Source data below:

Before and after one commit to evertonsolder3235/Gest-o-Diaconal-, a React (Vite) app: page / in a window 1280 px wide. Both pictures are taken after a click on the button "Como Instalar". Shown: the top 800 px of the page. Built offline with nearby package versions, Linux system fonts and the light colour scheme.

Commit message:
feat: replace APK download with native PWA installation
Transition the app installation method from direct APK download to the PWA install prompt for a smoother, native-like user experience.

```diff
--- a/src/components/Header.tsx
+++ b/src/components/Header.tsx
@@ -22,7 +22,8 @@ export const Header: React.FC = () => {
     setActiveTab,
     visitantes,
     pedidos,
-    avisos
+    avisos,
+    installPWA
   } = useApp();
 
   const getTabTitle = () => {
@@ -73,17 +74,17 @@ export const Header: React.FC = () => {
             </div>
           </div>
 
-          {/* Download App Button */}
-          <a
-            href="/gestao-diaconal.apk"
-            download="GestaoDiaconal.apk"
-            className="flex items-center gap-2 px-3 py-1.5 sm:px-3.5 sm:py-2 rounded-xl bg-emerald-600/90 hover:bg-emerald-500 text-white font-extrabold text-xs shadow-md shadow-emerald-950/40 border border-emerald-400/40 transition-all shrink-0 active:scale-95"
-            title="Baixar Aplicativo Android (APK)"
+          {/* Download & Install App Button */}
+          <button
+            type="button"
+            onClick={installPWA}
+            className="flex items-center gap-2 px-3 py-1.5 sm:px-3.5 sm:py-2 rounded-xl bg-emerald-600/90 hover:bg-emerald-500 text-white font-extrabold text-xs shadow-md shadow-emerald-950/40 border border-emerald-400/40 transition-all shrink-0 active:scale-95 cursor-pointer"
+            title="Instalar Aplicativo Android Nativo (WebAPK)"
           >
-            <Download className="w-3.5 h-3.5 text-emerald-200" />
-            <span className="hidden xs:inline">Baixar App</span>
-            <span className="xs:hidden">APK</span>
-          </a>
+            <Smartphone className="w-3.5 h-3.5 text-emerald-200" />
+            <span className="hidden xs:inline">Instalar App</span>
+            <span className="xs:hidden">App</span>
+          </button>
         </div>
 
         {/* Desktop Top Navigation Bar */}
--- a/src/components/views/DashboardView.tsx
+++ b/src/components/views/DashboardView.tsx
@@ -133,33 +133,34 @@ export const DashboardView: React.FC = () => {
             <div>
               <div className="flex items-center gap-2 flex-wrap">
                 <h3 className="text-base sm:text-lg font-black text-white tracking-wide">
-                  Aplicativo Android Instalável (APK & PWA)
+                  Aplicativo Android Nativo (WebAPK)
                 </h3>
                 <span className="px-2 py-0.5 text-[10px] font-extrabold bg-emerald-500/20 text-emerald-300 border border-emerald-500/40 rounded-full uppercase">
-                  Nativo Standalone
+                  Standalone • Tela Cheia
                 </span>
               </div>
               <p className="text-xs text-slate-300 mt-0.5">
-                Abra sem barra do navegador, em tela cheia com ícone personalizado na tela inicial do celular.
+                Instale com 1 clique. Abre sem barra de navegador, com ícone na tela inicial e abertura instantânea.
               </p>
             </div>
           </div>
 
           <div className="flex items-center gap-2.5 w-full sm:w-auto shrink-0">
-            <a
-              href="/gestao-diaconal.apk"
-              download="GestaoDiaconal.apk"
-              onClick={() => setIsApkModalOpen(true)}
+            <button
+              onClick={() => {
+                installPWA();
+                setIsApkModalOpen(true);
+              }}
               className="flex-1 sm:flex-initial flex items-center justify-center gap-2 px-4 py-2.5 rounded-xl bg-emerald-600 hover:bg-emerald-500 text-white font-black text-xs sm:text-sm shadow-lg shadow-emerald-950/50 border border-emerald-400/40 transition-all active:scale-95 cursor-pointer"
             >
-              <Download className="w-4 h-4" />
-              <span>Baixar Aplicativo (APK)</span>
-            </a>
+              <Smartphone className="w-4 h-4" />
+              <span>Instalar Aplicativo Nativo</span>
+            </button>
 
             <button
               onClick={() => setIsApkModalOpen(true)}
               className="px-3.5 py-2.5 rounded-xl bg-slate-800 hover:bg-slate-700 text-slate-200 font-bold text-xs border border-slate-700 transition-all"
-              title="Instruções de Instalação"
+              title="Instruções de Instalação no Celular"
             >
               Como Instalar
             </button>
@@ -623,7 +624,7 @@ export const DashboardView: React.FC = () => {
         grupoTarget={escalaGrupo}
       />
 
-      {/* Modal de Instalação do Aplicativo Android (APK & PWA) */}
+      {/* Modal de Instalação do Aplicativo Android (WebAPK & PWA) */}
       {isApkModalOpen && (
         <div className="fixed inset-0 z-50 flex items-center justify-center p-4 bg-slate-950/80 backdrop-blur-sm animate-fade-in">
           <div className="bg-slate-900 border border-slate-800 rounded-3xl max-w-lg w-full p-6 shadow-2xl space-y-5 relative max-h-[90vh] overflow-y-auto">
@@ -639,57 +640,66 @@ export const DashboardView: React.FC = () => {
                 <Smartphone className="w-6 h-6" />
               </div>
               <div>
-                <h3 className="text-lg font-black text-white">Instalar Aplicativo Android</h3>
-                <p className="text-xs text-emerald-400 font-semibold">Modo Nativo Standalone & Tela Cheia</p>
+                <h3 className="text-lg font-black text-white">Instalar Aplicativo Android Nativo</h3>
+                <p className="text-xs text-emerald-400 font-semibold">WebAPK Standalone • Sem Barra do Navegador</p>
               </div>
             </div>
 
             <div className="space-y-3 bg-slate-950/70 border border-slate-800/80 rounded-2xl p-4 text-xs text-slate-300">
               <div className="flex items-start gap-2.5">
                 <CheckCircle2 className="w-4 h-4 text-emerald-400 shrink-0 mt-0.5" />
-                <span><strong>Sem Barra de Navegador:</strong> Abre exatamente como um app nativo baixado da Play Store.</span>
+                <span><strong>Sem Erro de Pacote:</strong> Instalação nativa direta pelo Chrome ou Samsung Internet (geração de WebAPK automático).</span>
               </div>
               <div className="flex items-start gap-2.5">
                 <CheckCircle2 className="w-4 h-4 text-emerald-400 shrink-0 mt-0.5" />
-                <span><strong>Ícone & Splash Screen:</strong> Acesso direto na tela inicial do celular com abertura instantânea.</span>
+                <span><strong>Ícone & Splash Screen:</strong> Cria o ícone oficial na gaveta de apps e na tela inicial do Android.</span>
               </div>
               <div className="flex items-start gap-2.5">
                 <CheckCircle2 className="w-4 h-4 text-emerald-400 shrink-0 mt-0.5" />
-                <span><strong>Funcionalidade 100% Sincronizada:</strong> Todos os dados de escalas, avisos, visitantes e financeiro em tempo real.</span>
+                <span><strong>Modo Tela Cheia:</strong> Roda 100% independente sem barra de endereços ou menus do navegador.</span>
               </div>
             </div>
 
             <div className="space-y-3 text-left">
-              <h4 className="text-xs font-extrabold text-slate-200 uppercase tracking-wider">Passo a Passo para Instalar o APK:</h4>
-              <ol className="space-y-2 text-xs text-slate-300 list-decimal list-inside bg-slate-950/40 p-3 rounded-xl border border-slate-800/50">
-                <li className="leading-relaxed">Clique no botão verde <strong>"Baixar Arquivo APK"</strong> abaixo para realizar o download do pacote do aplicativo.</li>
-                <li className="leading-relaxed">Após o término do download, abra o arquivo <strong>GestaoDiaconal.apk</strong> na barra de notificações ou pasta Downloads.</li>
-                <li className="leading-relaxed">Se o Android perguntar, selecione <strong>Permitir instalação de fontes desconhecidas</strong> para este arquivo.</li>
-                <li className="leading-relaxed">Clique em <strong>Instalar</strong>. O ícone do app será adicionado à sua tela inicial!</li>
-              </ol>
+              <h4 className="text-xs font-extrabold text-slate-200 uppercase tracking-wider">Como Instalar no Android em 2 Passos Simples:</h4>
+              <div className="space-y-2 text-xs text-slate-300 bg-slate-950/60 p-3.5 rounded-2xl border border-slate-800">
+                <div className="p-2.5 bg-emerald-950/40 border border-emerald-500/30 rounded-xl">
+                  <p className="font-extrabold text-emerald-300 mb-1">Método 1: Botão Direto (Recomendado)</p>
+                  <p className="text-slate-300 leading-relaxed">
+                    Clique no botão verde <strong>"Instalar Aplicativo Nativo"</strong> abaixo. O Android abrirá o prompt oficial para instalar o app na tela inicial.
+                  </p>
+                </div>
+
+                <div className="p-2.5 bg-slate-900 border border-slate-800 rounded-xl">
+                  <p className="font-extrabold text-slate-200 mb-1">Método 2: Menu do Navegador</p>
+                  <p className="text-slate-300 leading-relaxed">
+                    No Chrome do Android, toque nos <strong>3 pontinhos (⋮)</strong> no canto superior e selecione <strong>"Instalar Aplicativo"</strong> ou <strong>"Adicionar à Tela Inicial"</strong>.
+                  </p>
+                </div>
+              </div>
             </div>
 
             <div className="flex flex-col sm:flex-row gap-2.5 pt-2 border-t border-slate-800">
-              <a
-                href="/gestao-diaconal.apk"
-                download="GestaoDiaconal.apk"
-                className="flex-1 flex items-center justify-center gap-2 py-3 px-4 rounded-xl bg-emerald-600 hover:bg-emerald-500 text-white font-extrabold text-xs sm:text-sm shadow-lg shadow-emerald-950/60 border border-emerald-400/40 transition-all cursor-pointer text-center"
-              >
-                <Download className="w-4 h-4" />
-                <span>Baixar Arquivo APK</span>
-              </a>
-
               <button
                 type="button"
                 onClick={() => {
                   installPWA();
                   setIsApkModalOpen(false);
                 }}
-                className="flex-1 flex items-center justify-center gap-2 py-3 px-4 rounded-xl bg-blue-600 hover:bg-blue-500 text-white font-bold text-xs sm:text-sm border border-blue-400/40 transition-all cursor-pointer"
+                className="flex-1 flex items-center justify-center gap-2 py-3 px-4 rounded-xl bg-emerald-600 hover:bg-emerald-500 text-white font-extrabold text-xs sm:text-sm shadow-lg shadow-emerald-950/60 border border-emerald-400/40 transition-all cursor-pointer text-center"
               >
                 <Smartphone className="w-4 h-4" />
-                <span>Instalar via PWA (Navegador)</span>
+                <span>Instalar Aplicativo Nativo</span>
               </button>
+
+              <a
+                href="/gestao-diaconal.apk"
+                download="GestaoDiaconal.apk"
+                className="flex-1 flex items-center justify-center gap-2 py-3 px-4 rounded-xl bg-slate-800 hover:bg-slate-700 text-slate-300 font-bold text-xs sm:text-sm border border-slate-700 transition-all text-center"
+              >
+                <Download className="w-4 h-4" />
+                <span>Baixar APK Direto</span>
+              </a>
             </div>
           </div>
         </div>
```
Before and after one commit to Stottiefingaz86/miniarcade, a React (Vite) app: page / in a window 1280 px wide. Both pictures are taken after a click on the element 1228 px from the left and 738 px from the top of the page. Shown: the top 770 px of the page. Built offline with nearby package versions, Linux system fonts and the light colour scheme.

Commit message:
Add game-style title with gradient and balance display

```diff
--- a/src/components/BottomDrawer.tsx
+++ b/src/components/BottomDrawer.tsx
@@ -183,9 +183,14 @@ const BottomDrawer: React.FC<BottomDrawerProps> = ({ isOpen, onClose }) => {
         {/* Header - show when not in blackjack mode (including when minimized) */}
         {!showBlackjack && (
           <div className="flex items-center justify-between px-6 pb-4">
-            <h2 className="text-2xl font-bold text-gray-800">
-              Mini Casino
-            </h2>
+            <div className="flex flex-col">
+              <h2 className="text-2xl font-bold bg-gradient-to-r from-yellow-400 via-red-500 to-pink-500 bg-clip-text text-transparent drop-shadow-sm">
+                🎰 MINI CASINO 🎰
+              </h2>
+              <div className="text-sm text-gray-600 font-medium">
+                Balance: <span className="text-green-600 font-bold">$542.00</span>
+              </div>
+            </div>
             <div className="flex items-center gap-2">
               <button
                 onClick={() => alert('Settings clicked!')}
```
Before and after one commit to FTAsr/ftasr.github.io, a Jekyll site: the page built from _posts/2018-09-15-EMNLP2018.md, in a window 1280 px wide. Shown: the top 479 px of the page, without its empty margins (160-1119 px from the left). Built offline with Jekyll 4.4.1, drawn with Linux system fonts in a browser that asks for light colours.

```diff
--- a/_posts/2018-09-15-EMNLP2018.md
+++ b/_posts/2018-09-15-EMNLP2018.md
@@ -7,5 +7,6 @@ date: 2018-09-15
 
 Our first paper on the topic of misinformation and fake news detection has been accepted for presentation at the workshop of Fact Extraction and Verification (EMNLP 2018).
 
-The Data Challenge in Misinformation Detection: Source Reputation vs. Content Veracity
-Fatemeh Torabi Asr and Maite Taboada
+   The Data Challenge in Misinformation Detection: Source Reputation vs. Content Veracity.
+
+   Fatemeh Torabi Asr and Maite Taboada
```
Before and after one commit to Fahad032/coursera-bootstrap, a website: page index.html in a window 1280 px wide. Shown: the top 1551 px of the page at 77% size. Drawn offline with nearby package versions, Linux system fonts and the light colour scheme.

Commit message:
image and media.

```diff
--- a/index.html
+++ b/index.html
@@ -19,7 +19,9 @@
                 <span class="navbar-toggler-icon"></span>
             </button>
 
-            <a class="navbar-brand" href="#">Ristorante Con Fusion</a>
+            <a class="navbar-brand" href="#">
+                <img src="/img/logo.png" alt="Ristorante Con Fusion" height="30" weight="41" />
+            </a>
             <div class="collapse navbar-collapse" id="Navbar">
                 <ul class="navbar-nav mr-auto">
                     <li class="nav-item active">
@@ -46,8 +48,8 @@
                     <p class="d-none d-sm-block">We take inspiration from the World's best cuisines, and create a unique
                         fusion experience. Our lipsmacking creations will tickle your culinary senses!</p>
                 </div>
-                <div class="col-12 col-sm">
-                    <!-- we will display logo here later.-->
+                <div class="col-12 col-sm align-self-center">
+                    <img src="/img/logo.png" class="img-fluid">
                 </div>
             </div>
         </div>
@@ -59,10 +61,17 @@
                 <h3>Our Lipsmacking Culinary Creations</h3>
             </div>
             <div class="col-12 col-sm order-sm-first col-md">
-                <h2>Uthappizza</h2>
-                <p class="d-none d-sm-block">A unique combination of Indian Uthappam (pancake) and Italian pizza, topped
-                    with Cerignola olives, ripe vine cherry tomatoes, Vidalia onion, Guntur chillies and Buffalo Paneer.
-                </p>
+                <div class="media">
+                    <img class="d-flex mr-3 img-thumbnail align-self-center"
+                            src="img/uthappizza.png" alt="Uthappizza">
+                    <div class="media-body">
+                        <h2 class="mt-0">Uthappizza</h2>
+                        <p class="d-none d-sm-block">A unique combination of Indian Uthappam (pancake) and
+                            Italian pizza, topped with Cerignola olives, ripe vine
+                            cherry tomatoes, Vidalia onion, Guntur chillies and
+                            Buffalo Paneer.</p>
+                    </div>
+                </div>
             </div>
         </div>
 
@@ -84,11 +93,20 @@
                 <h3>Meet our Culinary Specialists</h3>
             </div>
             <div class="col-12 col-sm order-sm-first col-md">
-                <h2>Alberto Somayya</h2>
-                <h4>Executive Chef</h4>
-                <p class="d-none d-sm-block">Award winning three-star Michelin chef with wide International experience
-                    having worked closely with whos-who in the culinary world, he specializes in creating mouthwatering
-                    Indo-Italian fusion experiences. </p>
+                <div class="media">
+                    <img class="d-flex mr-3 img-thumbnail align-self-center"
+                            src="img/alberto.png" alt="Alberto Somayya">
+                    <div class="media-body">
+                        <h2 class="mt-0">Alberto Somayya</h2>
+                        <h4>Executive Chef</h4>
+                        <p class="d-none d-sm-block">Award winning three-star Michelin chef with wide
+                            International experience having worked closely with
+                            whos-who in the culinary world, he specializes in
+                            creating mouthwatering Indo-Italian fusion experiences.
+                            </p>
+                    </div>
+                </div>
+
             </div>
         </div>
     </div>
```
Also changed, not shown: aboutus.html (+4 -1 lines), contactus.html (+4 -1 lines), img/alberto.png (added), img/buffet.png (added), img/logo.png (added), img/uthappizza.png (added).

End of Source data.

• [Activity] If a line above includes the string "onClick", pick it out.

• [Task output]
+            onClick={installPWA}
-              onClick={() => setIsApkModalOpen(true)}
+              onClick={() => {
               onClick={() => setIsApkModalOpen(true)}
                 onClick={() => {
                 onClick={() => alert('Settings clicked!')}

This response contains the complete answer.